Bring Your Smile On International Happiness Day

Jeanette Teh shares her tips to encourage happiness in the work place in the buildup to the International Day of Happiness.



In 2012, the United Nations proclaimed March 20 to be the International Day of Happiness, officially acknowledging the importance of happiness as a universal goal to be included in public policies worldwide.

Pharell Williams will be hosting a “Happy Party” with the UN to encourage spreading happiness and increasing action on climate change, beginning with signing the “Live Earth Petition”. Everyone is encouraged to upload personal photos to contribute to a graphic image that will be animated to Williams’ own Grammy-Award winning song “Happy”.

With that and the recently announced Dubai Plan 2021, the emirate’s development plan to create a “city of happy, creative and empowered people”, there has never been more reasons to start spreading happiness.

HAPPY WORKFORCE = INCREASED PRODUCTIVITY

Studies have shown that happy employees are more productive, creative, have more energy, less likely to use sick leave, and work better with others. In contrast, unhappiness and stress can lead to depression, burn out, and resignations.

Employee turnover costs the company anywhere from 40 per cent to 400 per cent of that departing employee’s annual salary. These include tangible expenses such as recruitment, temporary staffing, training, and relocation costs, in addition to indirect costs such as lost productivity, institutional knowledge, potential loss of clients, and the entire team’s lower sense of morale.

MANAGEMENT’S ROLE IN SPREADING HAPPINESS

The manager-employee relationship is a key component in employee engagement and satisfaction. Given how much influence a manager has on her employees’ daily lives, it is not difficult to see how the saying that “people don’t leave companies, they leave managers” arose.

In honour of International Happiness Day, we urge all employers to consider making their employees a little bit happier with a few small gestures.

Treat employees fairly: Paying a fair wage and benefits should be the bare minimum, but it goes beyond financial remuneration since only about 12 per cent of employees who quit do so for money. Treat your staff equally as managers who exhibit favouritism will destroy morale.

Be reasonable: While deadlines are necessary, must they all take place at the same time or can some of them be spread out to provide some breathing space between deadlines?

Be transparent: If simultaneous multiple deadlines are truly necessary, explain the reasons behind it and not just demand them.

Trust and empower your team:Sharing information and delegating meaningful work will help employees feel as if they are a valued part of the team.

Practice empathy by putting yourself in the shoes of others: Would you like to be treated the way you treat your staff?

Humanise your employees: They are people first and foremost, and not automatons designed to increase the company’s bottom line.

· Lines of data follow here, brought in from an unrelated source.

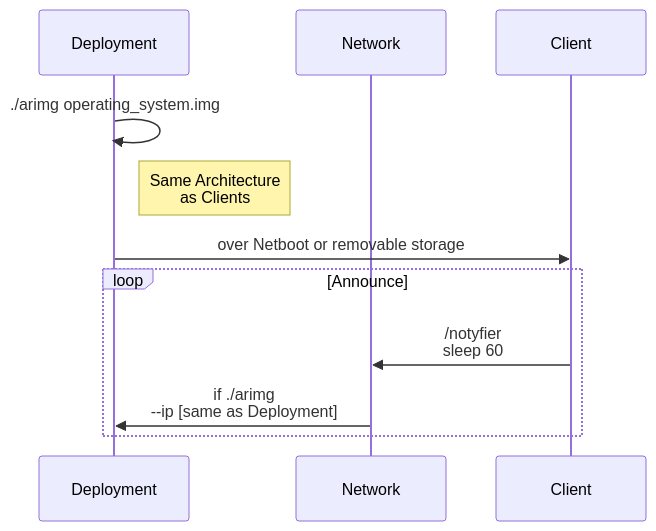
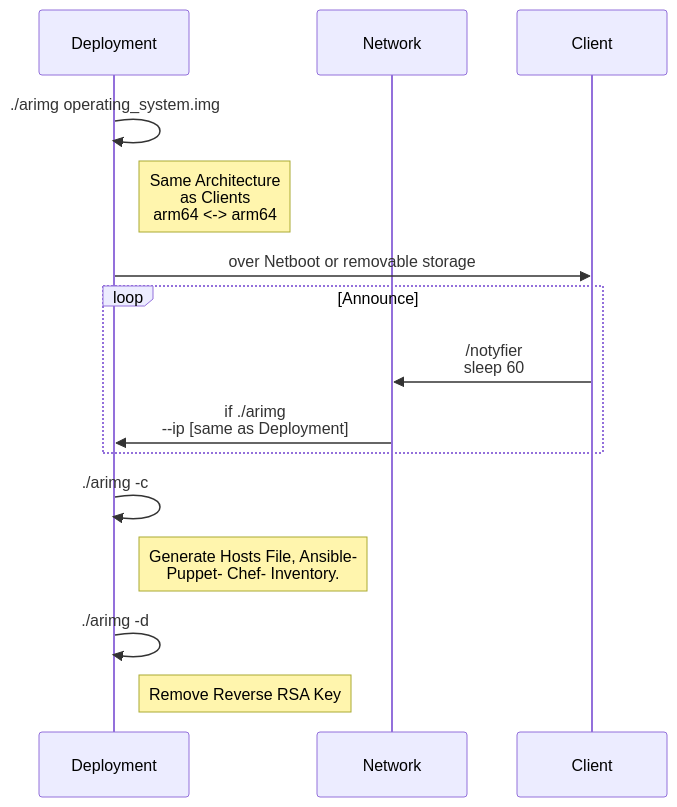
Before and after one commit to swaaws/ARiMg: the second of 2 diagrams in chart.md, drawn with Mermaid.

Commit message:
Modifyed Deployment Chart

````diff
--- a/chart.md
+++ b/chart.md
@@ -19,20 +19,22 @@
 ```mermaid
 sequenceDiagram
     participant Deployment
     participant Network
     participant Client    
 
     Deployment->>Deployment: ./arimg operating_system.img
 
-    Note right of Deployment: Same Architecture <br/>as Clients
+    Note right of Deployment: Same Architecture <br/>as Clients<br/> arm64 <-> arm64
 
     Deployment->>Client: over Netboot or removable storage
     loop Announce
         Client->>Network: /notyfier <br/>sleep 60
         Network->>Deployment: if ./arimg <br/>--ip [same as Deployment]
     end
+    Deployment->>Deployment: ./arimg -c
+    Note right of Deployment: Generate Hosts File, Ansible- <br/>Puppet- Chef- Inventory.
 
-
-
+    Deployment->>Deployment: ./arimg -d
+    Note right of Deployment: Remove Reverse RSA Key
 
 ```
````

Provide feedback: Tell your team what they are doing well and where they can improve. We are often told when we make a mistake, but not when or how we are doing things right.

Thank them and show appreciation: Managers are frequently so busy fighting fires and barking orders that a simple “thank you” can be forgotten. In fact, lack of recognition was rated as one of the top four reasons for employee’s unhappiness in an Accenture study.

CHOOSING TO BE HAPPY

While we cannot control how others may act towards us, we can choose how we respond to them, either amplifying or extinguishing a negative situation. Ultimately, happiness is a choice, a state of mind that we choose over the alternative.

We can choose to look at the glass as half empty or to find that silver lining in those dark clouds. Practice some of these little actions today and think of making someone else’s day brighter, and you just might end up smiling more yourself.

Smile and compliment or thank someone: You’ll be amazed at how pleased she can be from something that takes so little effort.

Practice unexpected kindness: Give the washroom lady or security guard a chocolate bar or a generous tip. Their smiles of gratitude will perk you up.

Gratitude list: Write down a list of things for which you are grateful. While you may not like your job, be thankful that you even have a job.

Avoid emotional contagion: Whiny William who complains all the time about everything will infect you through emotional contagion and bring you down. Just like cold viruses are contagious, so too are such emotional viruses. Hang out with Smiley Shireen instead as she will infect you with her good mood.

Walkie talkie: Go for quick walk (take the stairs!) to speak to a colleague instead of sending him an e-mail. The little burst of physical activity will boost both your brain function and serotonin level, the chemical responsible for mood regulation.

Have a sing-a-long: Take a music break and play some energising, joy-inducing music to brighten up your day.

And what better way to do so than to sing along to Pharell Williams’ ‘Happy’?
“Clap along if you know what happiness is to you
Because I’m happy
Clap along if you feel like that’s what you wanna do…”

Jeanette Teh is Assistant Professor in the School of Business Administration at the Canadian University Dubai (CUD) where she teaches business and employment law, business ethics, and management. A former lawyer from Toronto, she also conducts corporate training sessions, including courses on legal drafting. Any views expressed in this article are solely those of the author’s and not of the university.

Comments

comments